__What is being asked__:
An exact copy of the data is needed, one that excludes all pictures.

== Extracted material ==

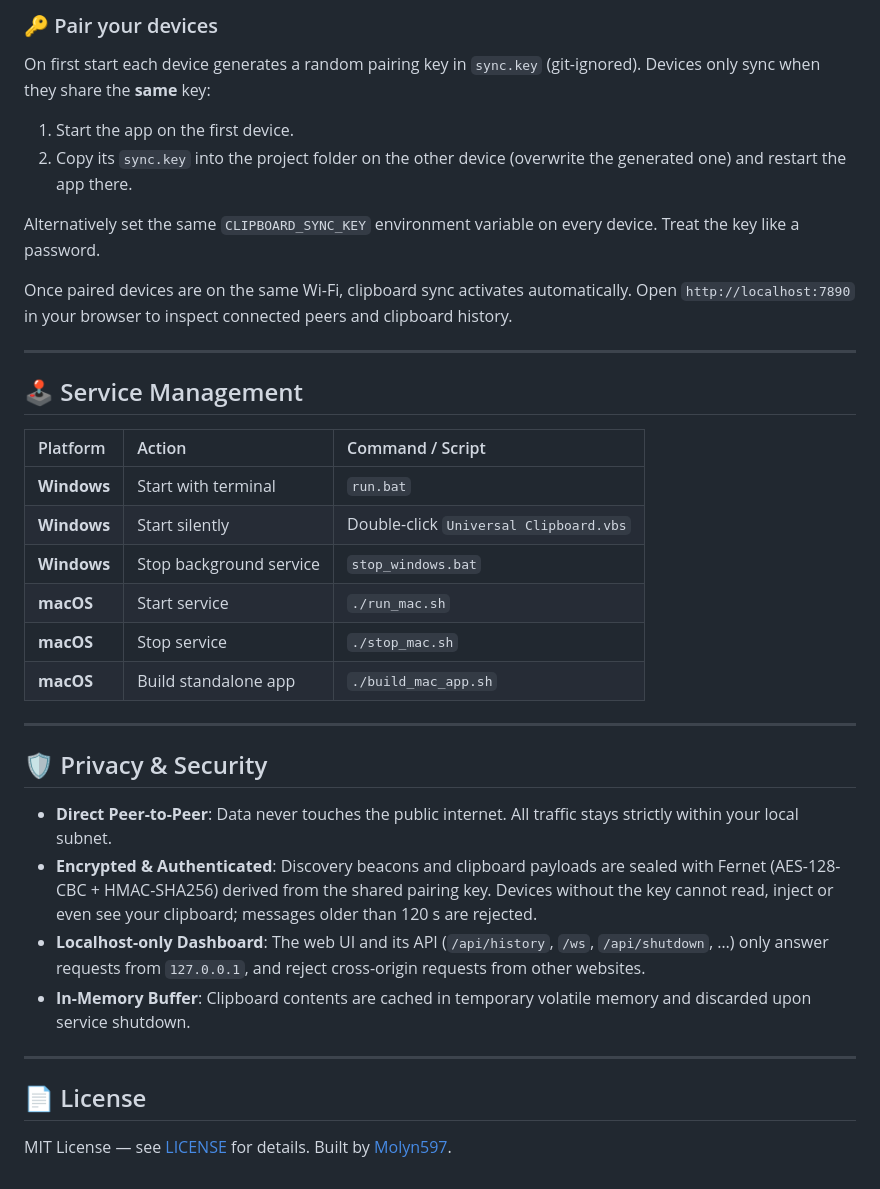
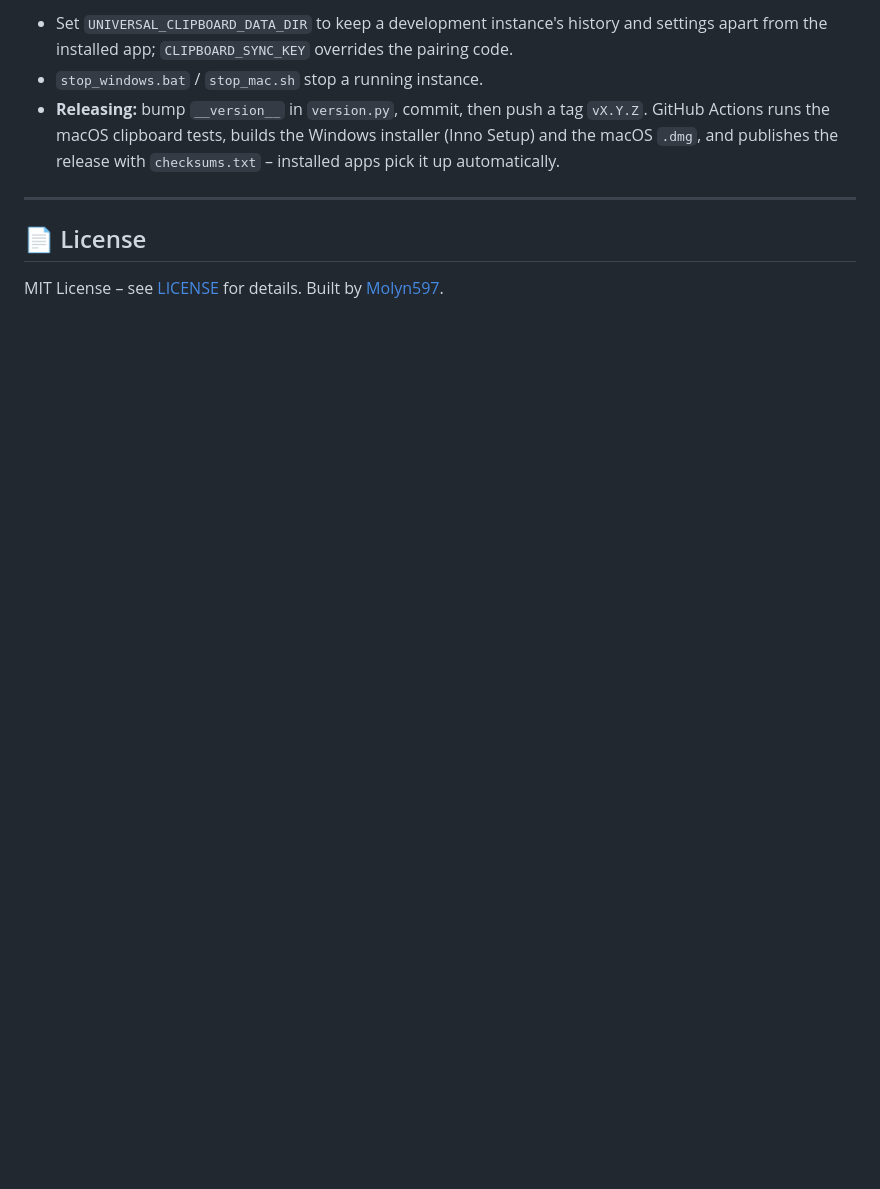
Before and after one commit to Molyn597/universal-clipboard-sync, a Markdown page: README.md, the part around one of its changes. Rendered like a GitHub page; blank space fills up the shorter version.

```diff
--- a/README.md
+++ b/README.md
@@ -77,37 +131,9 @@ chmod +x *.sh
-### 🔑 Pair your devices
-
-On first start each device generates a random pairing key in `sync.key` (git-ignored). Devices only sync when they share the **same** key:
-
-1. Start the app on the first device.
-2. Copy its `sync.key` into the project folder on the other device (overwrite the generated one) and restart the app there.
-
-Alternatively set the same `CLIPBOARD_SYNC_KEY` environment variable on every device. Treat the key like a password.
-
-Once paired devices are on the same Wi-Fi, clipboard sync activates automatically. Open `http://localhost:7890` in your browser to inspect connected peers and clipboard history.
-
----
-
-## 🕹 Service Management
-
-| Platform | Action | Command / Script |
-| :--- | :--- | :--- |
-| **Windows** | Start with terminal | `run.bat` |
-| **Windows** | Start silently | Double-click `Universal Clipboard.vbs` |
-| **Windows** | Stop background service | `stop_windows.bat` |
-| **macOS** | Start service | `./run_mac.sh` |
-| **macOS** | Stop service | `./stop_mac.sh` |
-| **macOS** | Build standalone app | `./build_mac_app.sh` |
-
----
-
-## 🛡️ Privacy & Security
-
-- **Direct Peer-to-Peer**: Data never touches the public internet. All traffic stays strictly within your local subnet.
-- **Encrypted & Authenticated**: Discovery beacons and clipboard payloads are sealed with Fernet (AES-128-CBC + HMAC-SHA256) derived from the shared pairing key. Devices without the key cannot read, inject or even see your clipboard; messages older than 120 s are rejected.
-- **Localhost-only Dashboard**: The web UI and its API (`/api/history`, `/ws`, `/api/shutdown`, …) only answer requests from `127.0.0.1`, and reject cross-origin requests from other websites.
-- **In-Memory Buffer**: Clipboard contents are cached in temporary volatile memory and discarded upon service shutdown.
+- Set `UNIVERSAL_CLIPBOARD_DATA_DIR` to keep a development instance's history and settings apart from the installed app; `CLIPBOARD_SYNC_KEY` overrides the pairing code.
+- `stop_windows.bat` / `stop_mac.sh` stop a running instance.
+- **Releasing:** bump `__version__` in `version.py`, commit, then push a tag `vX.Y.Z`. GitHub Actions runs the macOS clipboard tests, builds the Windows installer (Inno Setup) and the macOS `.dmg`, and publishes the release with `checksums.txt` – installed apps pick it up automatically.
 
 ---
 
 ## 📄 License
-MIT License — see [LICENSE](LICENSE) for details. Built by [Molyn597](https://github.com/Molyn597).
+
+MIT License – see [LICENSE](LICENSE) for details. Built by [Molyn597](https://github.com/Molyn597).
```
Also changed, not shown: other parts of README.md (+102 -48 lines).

===

__Answer for the task__:
Before and after one commit to Molyn597/universal-clipboard-sync, a Markdown page: README.md, the part around one of its changes. Rendered like a GitHub page; blank space fills up the shorter version.

```diff
--- a/README.md
+++ b/README.md
@@ -77,37 +131,9 @@ chmod +x *.sh
-### 🔑 Pair your devices
-
-On first start each device generates a random pairing key in `sync.key` (git-ignored). Devices only sync when they share the **same** key:
-
-1. Start the app on the first device.
-2. Copy its `sync.key` into the project folder on the other device (overwrite the generated one) and restart the app there.
-
-Alternatively set the same `CLIPBOARD_SYNC_KEY` environment variable on every device. Treat the key like a password.
-
-Once paired devices are on the same Wi-Fi, clipboard sync activates automatically. Open `http://localhost:7890` in your browser to inspect connected peers and clipboard history.
-
----
-
-## 🕹 Service Management
-
-| Platform | Action | Command / Script |
-| :--- | :--- | :--- |
-| **Windows** | Start with terminal | `run.bat` |
-| **Windows** | Start silently | Double-click `Universal Clipboard.vbs` |
-| **Windows** | Stop background service | `stop_windows.bat` |
-| **macOS** | Start service | `./run_mac.sh` |
-| **macOS** | Stop service | `./stop_mac.sh` |
-| **macOS** | Build standalone app | `./build_mac_app.sh` |
-
----
-
-## 🛡️ Privacy & Security
-
-- **Direct Peer-to-Peer**: Data never touches the public internet. All traffic stays strictly within your local subnet.
-- **Encrypted & Authenticated**: Discovery beacons and clipboard payloads are sealed with Fernet (AES-128-CBC + HMAC-SHA256) derived from the shared pairing key. Devices without the key cannot read, inject or even see your clipboard; messages older than 120 s are rejected.
-- **Localhost-only Dashboard**: The web UI and its API (`/api/history`, `/ws`, `/api/shutdown`, …) only answer requests from `127.0.0.1`, and reject cross-origin requests from other websites.
-- **In-Memory Buffer**: Clipboard contents are cached in temporary volatile memory and discarded upon service shutdown.
+- Set `UNIVERSAL_CLIPBOARD_DATA_DIR` to keep a development instance's history and settings apart from the installed app; `CLIPBOARD_SYNC_KEY` overrides the pairing code.
+- `stop_windows.bat` / `stop_mac.sh` stop a running instance.
+- **Releasing:** bump `__version__` in `version.py`, commit, then push a tag `vX.Y.Z`. GitHub Actions runs the macOS clipboard tests, builds the Windows installer (Inno Setup) and the macOS `.dmg`, and publishes the release with `checksums.txt` – installed apps pick it up automatically.
 
 ---
 
 ## 📄 License
-MIT License — see [LICENSE](LICENSE) for details. Built by [Molyn597](https://github.com/Molyn597).
+
+MIT License – see [LICENSE](LICENSE) for details. Built by [Molyn597](https://github.com/Molyn597).
```
Also changed, not shown: other parts of README.md (+102 -48 lines).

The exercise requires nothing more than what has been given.